(Supplied data begins)

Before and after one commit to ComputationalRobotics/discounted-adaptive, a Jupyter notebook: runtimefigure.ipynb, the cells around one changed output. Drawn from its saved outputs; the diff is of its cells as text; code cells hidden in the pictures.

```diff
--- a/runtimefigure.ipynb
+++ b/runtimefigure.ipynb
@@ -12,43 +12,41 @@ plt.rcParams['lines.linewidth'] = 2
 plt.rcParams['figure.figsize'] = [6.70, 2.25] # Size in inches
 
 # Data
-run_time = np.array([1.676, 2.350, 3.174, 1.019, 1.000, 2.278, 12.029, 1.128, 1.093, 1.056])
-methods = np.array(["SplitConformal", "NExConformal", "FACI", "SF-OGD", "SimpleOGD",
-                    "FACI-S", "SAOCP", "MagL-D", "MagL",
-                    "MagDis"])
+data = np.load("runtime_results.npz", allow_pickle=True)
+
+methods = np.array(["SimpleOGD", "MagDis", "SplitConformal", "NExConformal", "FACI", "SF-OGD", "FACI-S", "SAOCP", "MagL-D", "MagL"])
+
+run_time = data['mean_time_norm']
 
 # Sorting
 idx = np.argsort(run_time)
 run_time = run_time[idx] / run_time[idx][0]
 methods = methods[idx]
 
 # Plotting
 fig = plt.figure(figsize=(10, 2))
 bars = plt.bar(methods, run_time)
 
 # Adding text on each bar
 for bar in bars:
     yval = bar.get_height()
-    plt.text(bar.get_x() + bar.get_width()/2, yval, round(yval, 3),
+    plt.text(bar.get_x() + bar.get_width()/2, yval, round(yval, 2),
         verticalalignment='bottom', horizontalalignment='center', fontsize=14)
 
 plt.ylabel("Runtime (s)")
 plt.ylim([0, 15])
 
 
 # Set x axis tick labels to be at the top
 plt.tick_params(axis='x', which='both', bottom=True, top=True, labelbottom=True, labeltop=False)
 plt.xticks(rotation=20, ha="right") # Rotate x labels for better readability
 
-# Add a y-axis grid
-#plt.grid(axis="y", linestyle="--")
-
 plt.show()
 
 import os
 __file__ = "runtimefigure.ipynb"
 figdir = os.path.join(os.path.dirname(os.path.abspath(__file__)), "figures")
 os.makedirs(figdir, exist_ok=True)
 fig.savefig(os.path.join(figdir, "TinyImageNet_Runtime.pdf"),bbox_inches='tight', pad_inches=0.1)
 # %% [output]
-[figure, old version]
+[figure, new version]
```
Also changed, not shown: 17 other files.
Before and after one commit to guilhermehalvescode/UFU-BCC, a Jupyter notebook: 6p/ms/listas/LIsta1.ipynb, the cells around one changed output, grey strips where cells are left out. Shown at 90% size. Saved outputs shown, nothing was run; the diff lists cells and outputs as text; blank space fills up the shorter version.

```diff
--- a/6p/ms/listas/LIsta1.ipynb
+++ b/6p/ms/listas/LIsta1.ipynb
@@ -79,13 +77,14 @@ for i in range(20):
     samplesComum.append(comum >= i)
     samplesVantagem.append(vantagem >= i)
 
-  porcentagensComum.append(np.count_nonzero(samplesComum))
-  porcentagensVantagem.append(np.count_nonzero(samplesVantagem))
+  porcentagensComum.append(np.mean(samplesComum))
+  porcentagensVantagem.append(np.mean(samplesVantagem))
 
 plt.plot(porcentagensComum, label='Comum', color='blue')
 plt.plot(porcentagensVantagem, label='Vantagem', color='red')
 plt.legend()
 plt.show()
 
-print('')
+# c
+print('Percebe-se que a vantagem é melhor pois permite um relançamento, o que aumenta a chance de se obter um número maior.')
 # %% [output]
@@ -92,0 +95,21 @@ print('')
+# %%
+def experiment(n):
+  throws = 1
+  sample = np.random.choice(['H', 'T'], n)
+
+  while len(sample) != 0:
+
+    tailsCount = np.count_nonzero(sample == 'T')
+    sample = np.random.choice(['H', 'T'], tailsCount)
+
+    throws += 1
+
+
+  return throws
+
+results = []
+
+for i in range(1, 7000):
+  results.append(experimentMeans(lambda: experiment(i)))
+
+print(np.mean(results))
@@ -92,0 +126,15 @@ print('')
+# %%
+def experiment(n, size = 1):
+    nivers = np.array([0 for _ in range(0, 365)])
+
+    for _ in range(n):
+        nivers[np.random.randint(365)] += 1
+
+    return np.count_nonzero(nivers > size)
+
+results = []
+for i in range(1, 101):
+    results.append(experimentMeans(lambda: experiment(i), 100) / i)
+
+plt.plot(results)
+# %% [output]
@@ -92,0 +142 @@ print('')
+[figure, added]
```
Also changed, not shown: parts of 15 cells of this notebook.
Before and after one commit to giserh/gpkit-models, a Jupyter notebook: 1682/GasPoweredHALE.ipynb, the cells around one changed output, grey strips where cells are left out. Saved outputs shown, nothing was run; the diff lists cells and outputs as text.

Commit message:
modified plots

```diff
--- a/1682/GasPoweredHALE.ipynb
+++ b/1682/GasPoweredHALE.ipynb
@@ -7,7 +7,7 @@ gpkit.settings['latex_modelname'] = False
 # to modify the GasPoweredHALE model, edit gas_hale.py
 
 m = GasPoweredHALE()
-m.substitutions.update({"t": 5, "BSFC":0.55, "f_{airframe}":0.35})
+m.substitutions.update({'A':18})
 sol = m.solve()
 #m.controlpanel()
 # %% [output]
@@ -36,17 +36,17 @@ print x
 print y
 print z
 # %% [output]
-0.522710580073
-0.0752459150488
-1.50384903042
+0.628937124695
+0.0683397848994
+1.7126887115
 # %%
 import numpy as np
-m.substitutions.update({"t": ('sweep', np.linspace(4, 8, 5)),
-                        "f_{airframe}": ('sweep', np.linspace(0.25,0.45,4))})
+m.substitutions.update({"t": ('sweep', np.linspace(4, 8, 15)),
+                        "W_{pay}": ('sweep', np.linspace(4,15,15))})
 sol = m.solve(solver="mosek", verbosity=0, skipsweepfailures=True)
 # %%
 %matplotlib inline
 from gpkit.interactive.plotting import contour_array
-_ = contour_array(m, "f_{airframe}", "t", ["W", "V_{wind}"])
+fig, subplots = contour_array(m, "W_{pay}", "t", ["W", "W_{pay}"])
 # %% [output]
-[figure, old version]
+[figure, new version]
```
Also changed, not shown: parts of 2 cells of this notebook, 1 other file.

(Supplied data ends)

**Your goal:**
Among the lines of the data above, find those with the word "solve" and show them.

**Expected output:**
 sol = m.solve()
 sol = m.solve(solver="mosek", verbosity=0, skipsweepfailures=True)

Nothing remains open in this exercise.